Spanish sport is set to be overhauled with new laws aimed at boosting grassroots athletes and cracking down on doping.
Significant changes were agreed following a meeting between the country's Sports Minister José Manuel Rodríguez Uribes and Spanish Olympic Committee (COE) President Alejandro Blanco.
Three new "pillars" have been approved, the COE said, to "enhance" sport in Spain both now and in the future.
The first pillar will be a law to "prioritise" support for grassroots sport, as well as women's competition and university events.
"Minority" sports and their federations will also be backed by this law, which will replace legislation which has been in place since 1990 if approved by politicians.
The second pillar will be a law to combat doping which the COE claimed would see Spain adapt to the current requirements of the World Anti-Doping Agency.
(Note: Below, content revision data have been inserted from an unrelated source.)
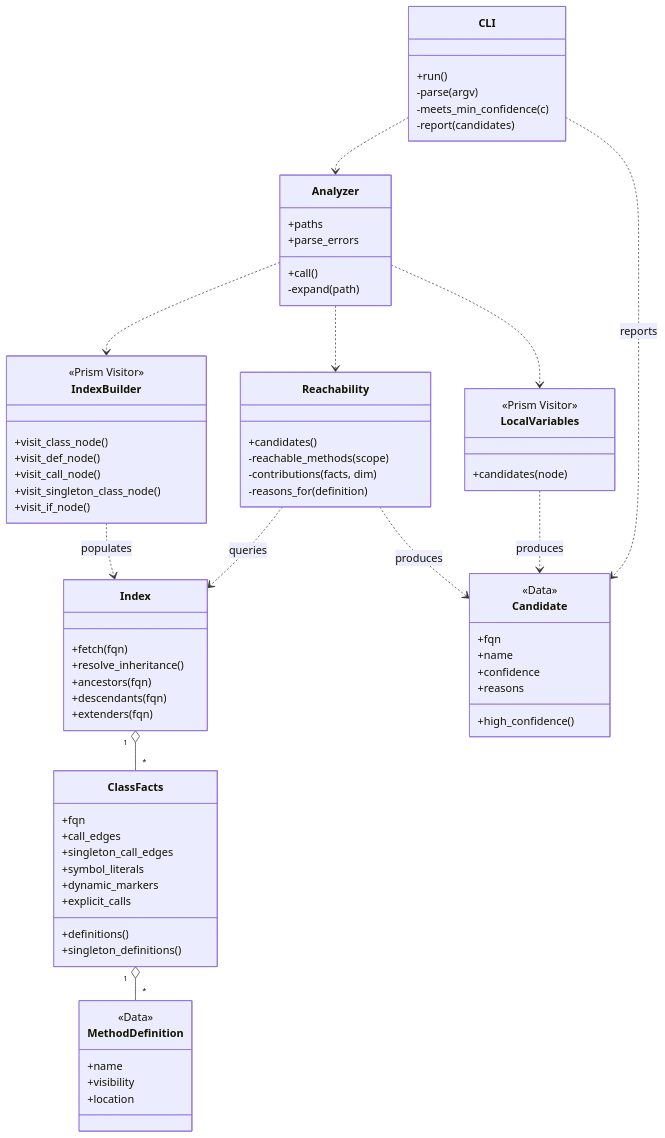
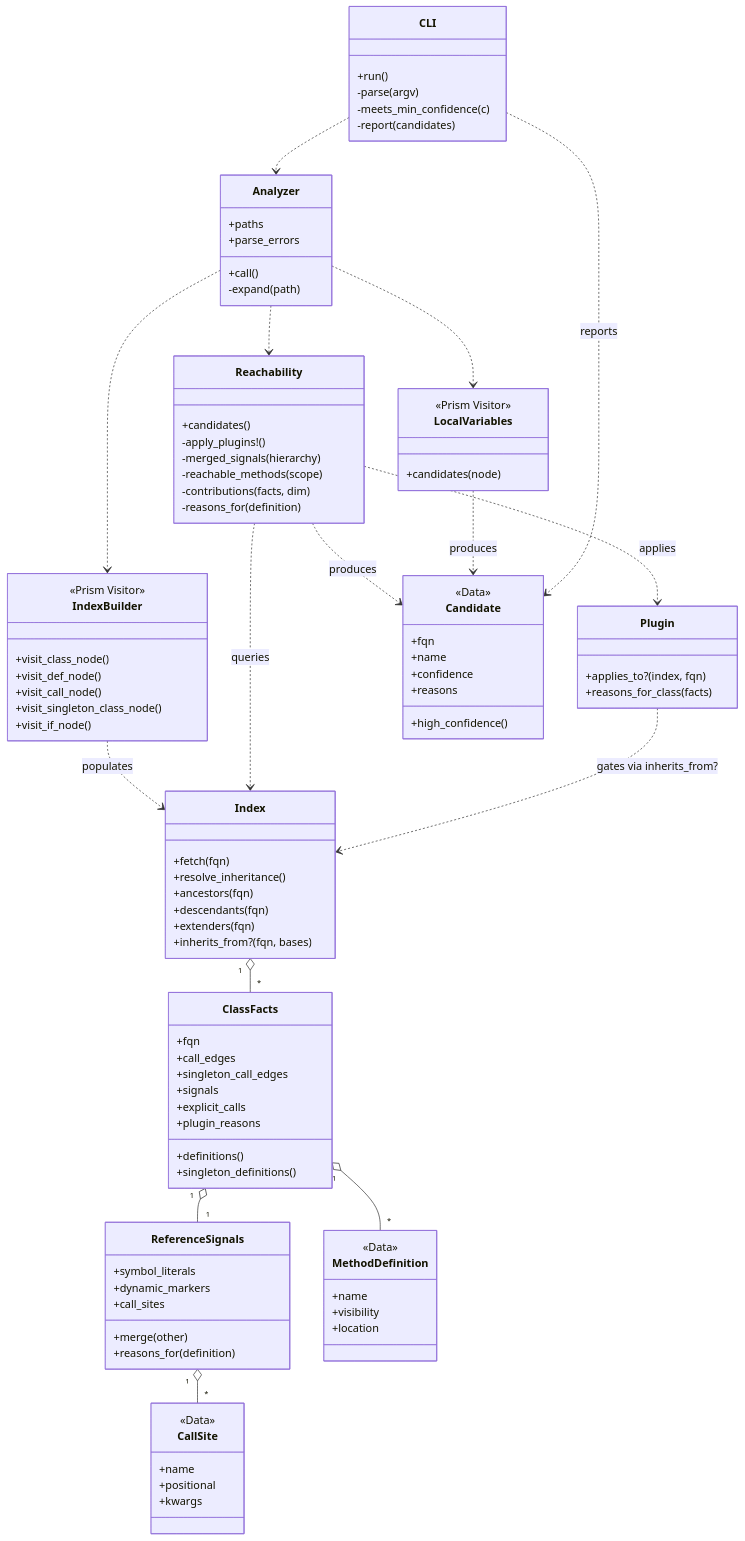
Before and after one commit to joelbiffin/thanatos: the second of 2 diagrams in docs/architecture.md, drawn with Mermaid. The commit also changed other lines of this file and 5 other files, not shown here.

Commit message:
Update documentation in light of ReferenceSignals

```diff
--- a/docs/architecture.md
+++ b/docs/architecture.md
@@ -101,19 +105,39 @@
         +ancestors(fqn)
         +descendants(fqn)
         +extenders(fqn)
+        +inherits_from?(fqn, bases)
     }
     class ClassFacts {
         +fqn
         +call_edges
         +singleton_call_edges
-        +symbol_literals
-        +dynamic_markers
+        +signals
         +explicit_calls
+        +plugin_reasons
         +definitions()
         +singleton_definitions()
     }
+    class ReferenceSignals {
+        +symbol_literals
+        +dynamic_markers
+        +call_sites
+        +merge(other)
+        +reasons_for(definition)
+    }
+    class CallSite {
+        <<Data>>
+        +name
+        +positional
+        +kwargs
+    }
+    class Plugin {
+        +applies_to?(index, fqn)
+        +reasons_for_class(facts)
+    }
     class Reachability {
         +candidates()
+        -apply_plugins!()
+        -merged_signals(hierarchy)
         -reachable_methods(scope)
         -contributions(facts, dim)
         -reasons_for(definition)
@@ -141,6 +165,10 @@
     Reachability ..> Index : queries
     Index "1" o-- "*" ClassFacts
     ClassFacts "1" o-- "*" MethodDefinition
+    ClassFacts "1" o-- "1" ReferenceSignals
+    ReferenceSignals "1" o-- "*" CallSite
+    Reachability ..> Plugin : applies
+    Plugin ..> Index : gates via inherits_from?
     Reachability ..> Candidate : produces
     LocalVariables ..> Candidate : produces
     CLI ..> Candidate : reports
```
According to AS, a crucial part of this legislation will be the elimination of the Administrative Court of Sports from the doping process, which has previously overturned a number of resolutions.
This has included cases which were part of Operation Puerto, a high-profile Spanish investigation launched in 2006 which implicated several leading cyclists.
A National Anti-Doping Committee will solely deal with sanctions and appeals under the new law, AS said.
Lighter punishments for amateur athletes and those caught using recreational drugs are also due to be introduced.
The third pillar of the overhaul will be the creation of an athlete statute to provide "comprehensive security to the athlete during their sports career and support after their retirement, as well as visibility, recognition and a charter of basic rights and duties".
Uribes and Blanco also used their meeting to discuss a plan which will support Spanish athletes in the build-up to the 2024 Olympic Games in Paris.